Welcome to my blog entry!
You knew this was a blog entry before reading the title above, right? (Well, I hope you did or else this here blog entry doesn’t hold as much relevance as I’d planned.)
Give your audience some credit, and don’t state the obvious. Say something that matters instead. Words are like real estate. Valuable real estate. Don’t waste them on points that everyone already knows.
If I have to look at one more website’s home page that shouts, “Welcome to my website” or that merely uses the name of the company as the main headline (right next to the logo), I’m going to scream. Or at least start pointing them out for all to see on my Facebook page. A website’s home page should feature text that makes its visitors want to click around and stay for a bit.
It’s kind of like going to a dinner party. Yes, it’s nice when the host opens the door and says, “Welcome to my home.” But you already knew you were in their home, and, seeing as how they were the ones to invite you there, you probably know that you’re welcome.

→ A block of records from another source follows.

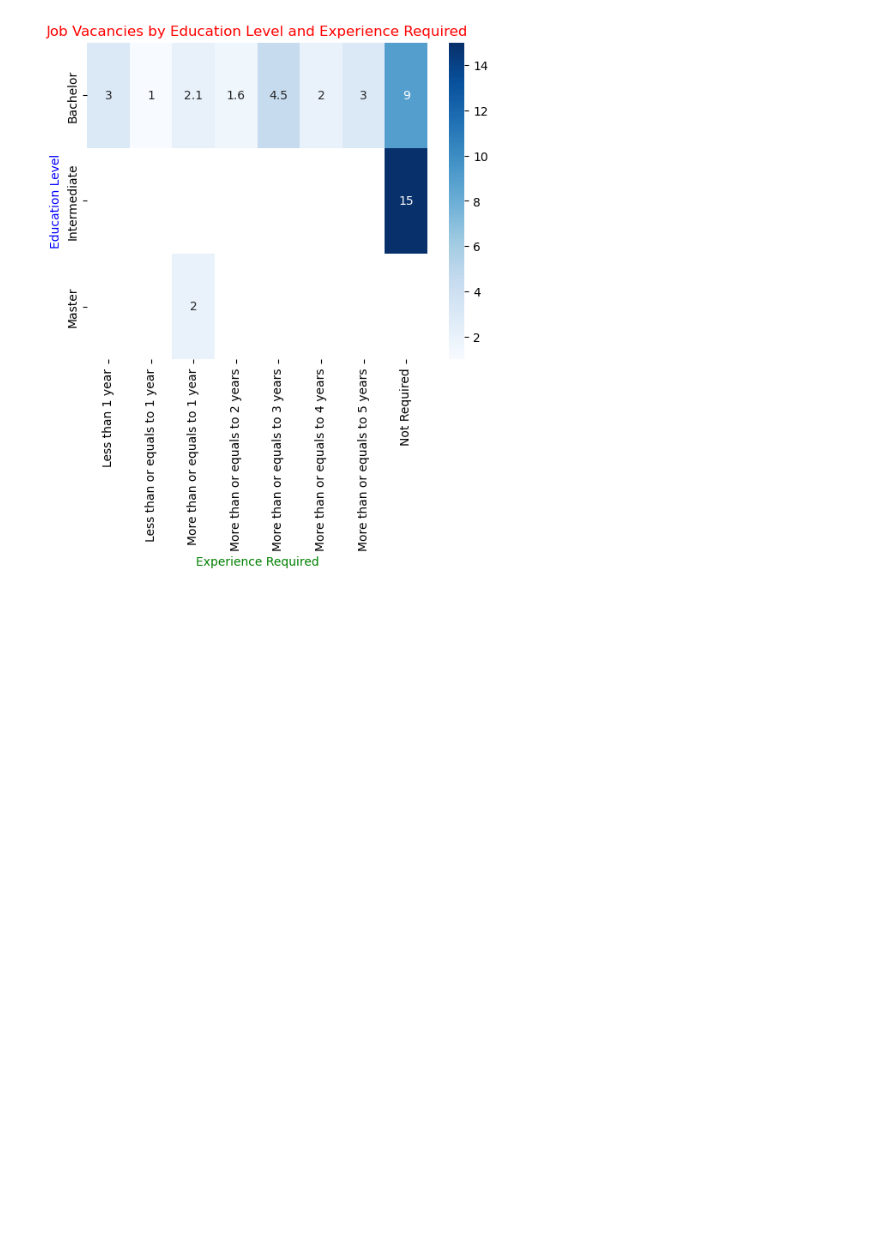
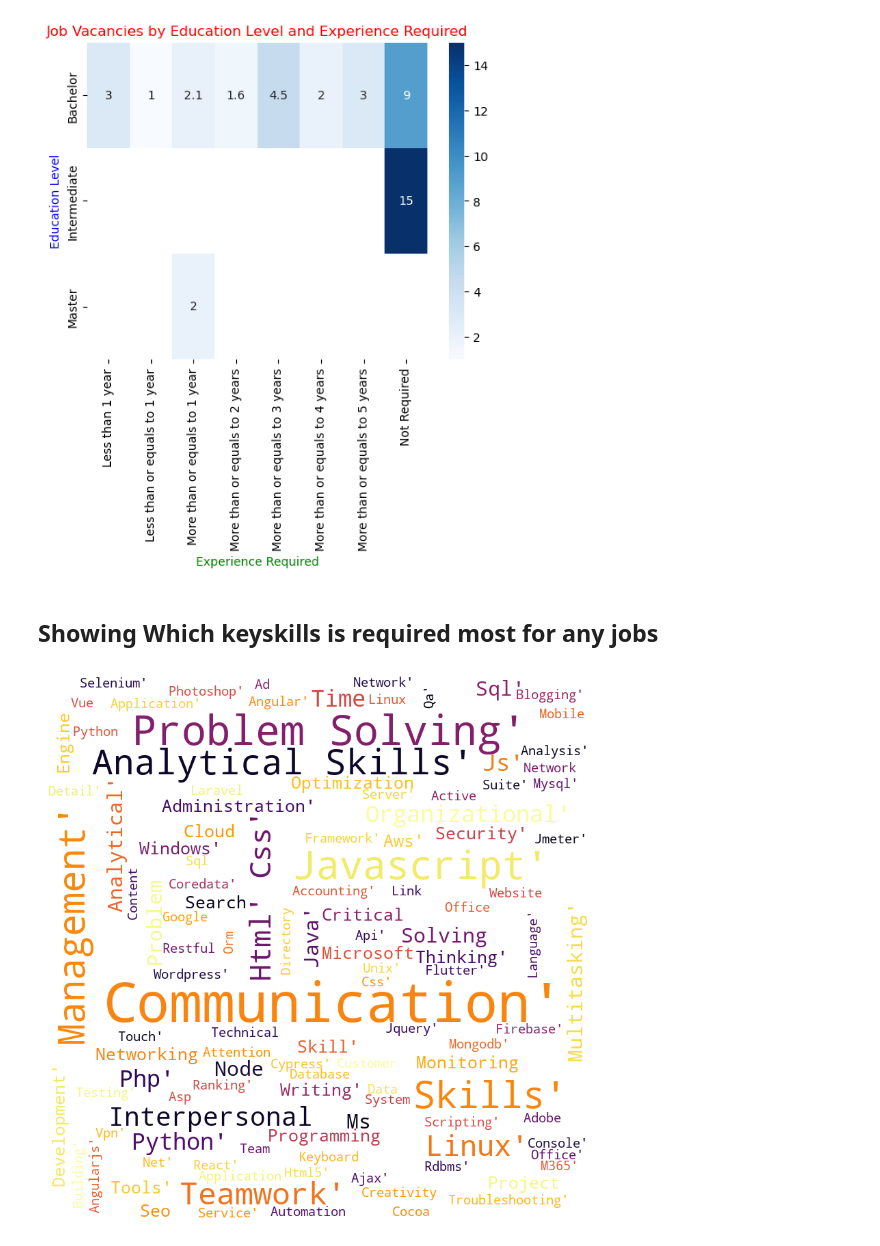
Before and after one commit to BibekRai44/MeroJob-Analysis, a Jupyter notebook: Dataset Analysis/Data Visualization.ipynb, the cells around one changed output. Cells and saved outputs as stored; diff of their text form; code cells hidden in the pictures; blank space fills up the shorter version.

Commit message:
WordCloud Analysis

```diff
--- a/Dataset Analysis/Data Visualization.ipynb
+++ b/Dataset Analysis/Data Visualization.ipynb
@@ -221,3 +221,19 @@ plt.ylabel('Education Level',color='blue')
 plt.show()
 # %% [output]
 [figure]
+# %% [markdown]
+## Showing Which keyskills is required most for any jobs
+# %%
+from wordcloud import WordCloud
+key_skills=data['KeySkills']
+text = ' '.join(key_skills)
+
+wordcloud = WordCloud(width=800, height=800, background_color='white', colormap='inferno').generate(text)
+
+plt.figure(figsize=(8,8))
+plt.imshow(wordcloud)
+plt.axis("off")
+plt.tight_layout(pad=0)
+plt.show()
+# %% [output]
+[figure, added]
```
Also changed, not shown: parts of 3 cells of this notebook.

You know what I like to be greeted with? “What can I get you to drink?” This headline not only makes me feel welcome, but it also focuses on ME and not THEM. “Welcome to my home” is all about their home and how fancy schmancy this dinner party is, bla bla bla. Enough about them! Using “What can I get you to drink?” as the opener is all about meeting my needs as their guest, and that says more about their hospitality than the Captain Obvious words of welcome. (I’ll have a dirty martini, by the way, thanks.)
I once noticed at my physical therapist’s office a three-ring binder on the front desk. It said in big letters on the front: FORMS BINDER. I’m pretty sure the receptionist was aware it was a binder already. How about something a little more helpful, like what kind of forms the binder holds. “Patient Forms,” “Insurance Forms” or even “Useless Forms We Make Patients Fill Out” would all be more useful.
Don’t waste an opportunity to use your website or other marketing communication pieces to convey your bottom-line message. Sure, you can and should use those words to welcome your visitors, but also to let them know you are there to meet their needs as consumers, and to fill their glass as needed.
What’s the most obvious label out there that you’ve seen?